→ How to complete this task
Repeat each line of the material below exactly as it appears, minus any pictures.

= Beginning of Section =

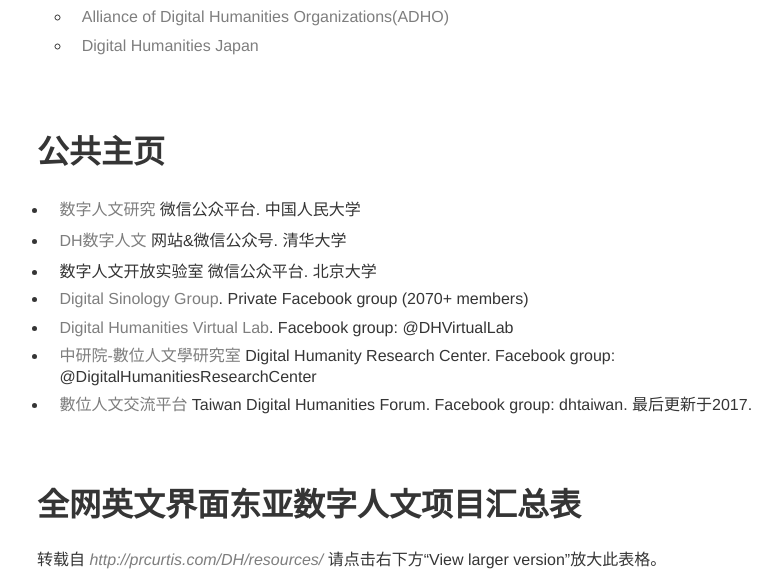
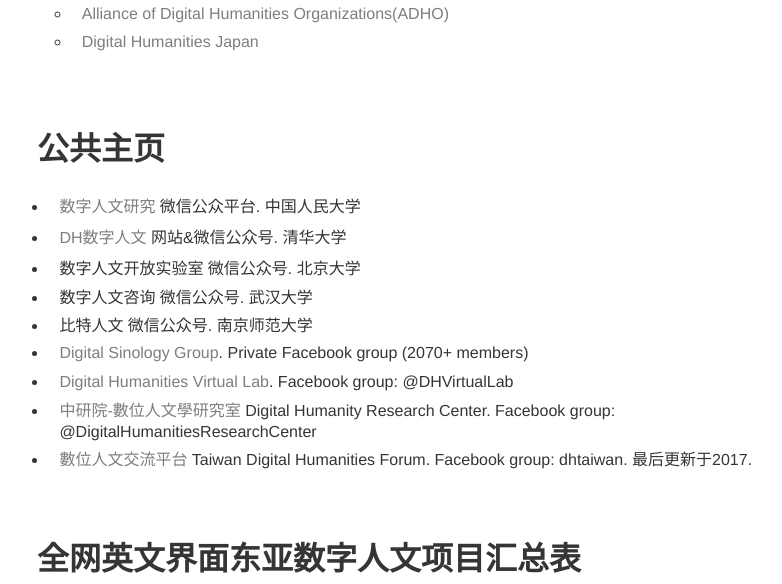
Before and after one commit to DHHD2022/DHHD2022.GitHub.io, a Jekyll site: the page built from dh_index/index.md, in a window 1280 px wide and 900 px high, scrolled down 1952 px, cut to the strip 0-584 px from the top of the window. Shown: the whole strip, without its empty margins (203-985 px from the left). Built offline with Jekyll 4.4.1, drawn with Linux system fonts in a browser that asks for light colours; some of the changed text lies outside the part shown.

Commit message:
Update index.md

```diff
--- a/dh_index/index.md
+++ b/dh_index/index.md
@@ -3,12 +3,12 @@
 title: 资源索引
 ---
 # 推荐关注
+* [海德堡大学HRA](http://hra.uni-hd.de/)
 * [数字人文](https://www.dhlib.cn/) 清华大学
 * [北京大学数字人文研究中心](https://pkudh.org/)
+* [中研院-數位人文學研究室](http://www3.ihp.sinica.edu.tw/dhrctw/) 台湾中央研究院
 * [Dhd-Blog](https://dhd-blog.org/)
 * [CenterNet](https://dhcenternet.org/) 国际数字人文中心网络
-* [海德堡大学HRA](http://hra.uni-hd.de/)
-
 <br/>
 
 # 实用平台
@@ -70,7 +70,9 @@
 # 公共主页
 * [数字人文研究](https://mp.weixin.qq.com/s?search_click_id=17951366263623906136-1645720438093-471738&__biz=MzIwNTk2ODYzMg==&mid=2247489019&idx=1&sn=c59db5d00bbf0e4536a94e068fe9d07c&chksm=9729906ca05e197a2e15eb26f113d0f9f4a8e4587cc9016640afeb00ae76330c21007e1b693f&scene=3&subscene=10000&clicktime=1645720438&enterid=1645720438&ascene=65&devicetype=pad-android-29&version=2800133d&nettype=WIFI&lang=en&exportkey=AZ81Tz2t%2F6AAu1VkYSYPmJE%3D&pass_ticket=aKVVaFp6iBdp05BFWeWa%2FYhiH6YLI00AHN07fILiw7No9HilpoxkyVNO99SKnDRF&wx_header=3) 微信公众平台. 中国人民大学
 * [DH数字人文](https://www.dhlib.cn/site/works/dhjournal) 网站&微信公众号. 清华大学
-* 数字人文开放实验室 微信公众平台. 北京大学
+* 数字人文开放实验室 微信公众号. 北京大学
+* 数字人文咨询 微信公众号. 武汉大学
+* 比特人文 微信公众号. 南京师范大学
 * [Digital Sinology Group](https://www.facebook.com/groups/digitalsinologygroup). Private Facebook group (2070+ members)
 * [Digital Humanities Virtual Lab](https://www.facebook.com/DHVirtualLab/). Facebook group: @DHVirtualLab
 * [中研院-數位人文學研究室](https://www.facebook.com/DigitalHumanitiesResearchCenter) Digital Humanity Research Center. Facebook group: @DigitalHumanitiesResearchCenter
```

= End of Section =

→ Result
Before and after one commit to DHHD2022/DHHD2022.GitHub.io, a Jekyll site: the page built from dh_index/index.md, in a window 1280 px wide and 900 px high, scrolled down 1952 px, cut to the strip 0-584 px from the top of the window. Shown: the whole strip, without its empty margins (203-985 px from the left). Built offline with Jekyll 4.4.1, drawn with Linux system fonts in a browser that asks for light colours; some of the changed text lies outside the part shown.

Commit message:
Update index.md

```diff
--- a/dh_index/index.md
+++ b/dh_index/index.md
@@ -3,12 +3,12 @@
 title: 资源索引
 ---
 # 推荐关注
+* [海德堡大学HRA](http://hra.uni-hd.de/)
 * [数字人文](https://www.dhlib.cn/) 清华大学
 * [北京大学数字人文研究中心](https://pkudh.org/)
+* [中研院-數位人文學研究室](http://www3.ihp.sinica.edu.tw/dhrctw/) 台湾中央研究院
 * [Dhd-Blog](https://dhd-blog.org/)
 * [CenterNet](https://dhcenternet.org/) 国际数字人文中心网络
-* [海德堡大学HRA](http://hra.uni-hd.de/)
-
 <br/>
 
 # 实用平台
@@ -70,7 +70,9 @@
 # 公共主页
 * [数字人文研究](https://mp.weixin.qq.com/s?search_click_id=17951366263623906136-1645720438093-471738&__biz=MzIwNTk2ODYzMg==&mid=2247489019&idx=1&sn=c59db5d00bbf0e4536a94e068fe9d07c&chksm=9729906ca05e197a2e15eb26f113d0f9f4a8e4587cc9016640afeb00ae76330c21007e1b693f&scene=3&subscene=10000&clicktime=1645720438&enterid=1645720438&ascene=65&devicetype=pad-android-29&version=2800133d&nettype=WIFI&lang=en&exportkey=AZ81Tz2t%2F6AAu1VkYSYPmJE%3D&pass_ticket=aKVVaFp6iBdp05BFWeWa%2FYhiH6YLI00AHN07fILiw7No9HilpoxkyVNO99SKnDRF&wx_header=3) 微信公众平台. 中国人民大学
 * [DH数字人文](https://www.dhlib.cn/site/works/dhjournal) 网站&微信公众号. 清华大学
-* 数字人文开放实验室 微信公众平台. 北京大学
+* 数字人文开放实验室 微信公众号. 北京大学
+* 数字人文咨询 微信公众号. 武汉大学
+* 比特人文 微信公众号. 南京师范大学
 * [Digital Sinology Group](https://www.facebook.com/groups/digitalsinologygroup). Private Facebook group (2070+ members)
 * [Digital Humanities Virtual Lab](https://www.facebook.com/DHVirtualLab/). Facebook group: @DHVirtualLab
 * [中研院-數位人文學研究室](https://www.facebook.com/DigitalHumanitiesResearchCenter) Digital Humanity Research Center. Facebook group: @DigitalHumanitiesResearchCenter
```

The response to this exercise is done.